▶ [EXERCISE AIM]:
The answer must be a single number: the count of lines in the records below that contain the word "path".
++++ INPUT DATA
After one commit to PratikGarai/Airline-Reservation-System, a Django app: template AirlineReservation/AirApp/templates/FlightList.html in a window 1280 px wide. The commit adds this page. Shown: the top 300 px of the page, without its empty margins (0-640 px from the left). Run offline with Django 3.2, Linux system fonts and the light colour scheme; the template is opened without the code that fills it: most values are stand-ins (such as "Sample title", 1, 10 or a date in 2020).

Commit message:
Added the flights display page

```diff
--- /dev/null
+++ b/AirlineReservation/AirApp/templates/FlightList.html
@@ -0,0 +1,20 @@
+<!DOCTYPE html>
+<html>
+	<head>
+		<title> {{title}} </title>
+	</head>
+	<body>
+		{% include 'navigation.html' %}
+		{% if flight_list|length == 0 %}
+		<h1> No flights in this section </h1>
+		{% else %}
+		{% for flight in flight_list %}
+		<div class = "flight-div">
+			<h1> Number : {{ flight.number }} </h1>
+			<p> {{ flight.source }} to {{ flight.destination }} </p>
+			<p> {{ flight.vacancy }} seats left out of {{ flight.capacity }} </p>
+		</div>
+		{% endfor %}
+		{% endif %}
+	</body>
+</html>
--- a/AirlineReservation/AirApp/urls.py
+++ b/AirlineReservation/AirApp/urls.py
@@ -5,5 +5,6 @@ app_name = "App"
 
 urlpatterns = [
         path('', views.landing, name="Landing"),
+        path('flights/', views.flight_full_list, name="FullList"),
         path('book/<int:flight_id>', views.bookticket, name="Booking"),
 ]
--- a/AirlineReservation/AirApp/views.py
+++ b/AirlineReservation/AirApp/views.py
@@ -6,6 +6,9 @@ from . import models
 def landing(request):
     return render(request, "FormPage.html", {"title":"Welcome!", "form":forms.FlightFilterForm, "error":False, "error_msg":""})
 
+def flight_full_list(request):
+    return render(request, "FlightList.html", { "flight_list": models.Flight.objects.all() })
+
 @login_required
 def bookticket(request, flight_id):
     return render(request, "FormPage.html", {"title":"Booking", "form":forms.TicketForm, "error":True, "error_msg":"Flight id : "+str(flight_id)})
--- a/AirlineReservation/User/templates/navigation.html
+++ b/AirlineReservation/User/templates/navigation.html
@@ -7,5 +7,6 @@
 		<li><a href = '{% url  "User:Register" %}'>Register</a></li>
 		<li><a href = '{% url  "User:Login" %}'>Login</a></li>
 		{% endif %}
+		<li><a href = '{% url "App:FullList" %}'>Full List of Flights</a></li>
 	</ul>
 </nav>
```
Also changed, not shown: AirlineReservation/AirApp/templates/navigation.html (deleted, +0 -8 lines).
++++++++
▶ [THE ANSWER]:
3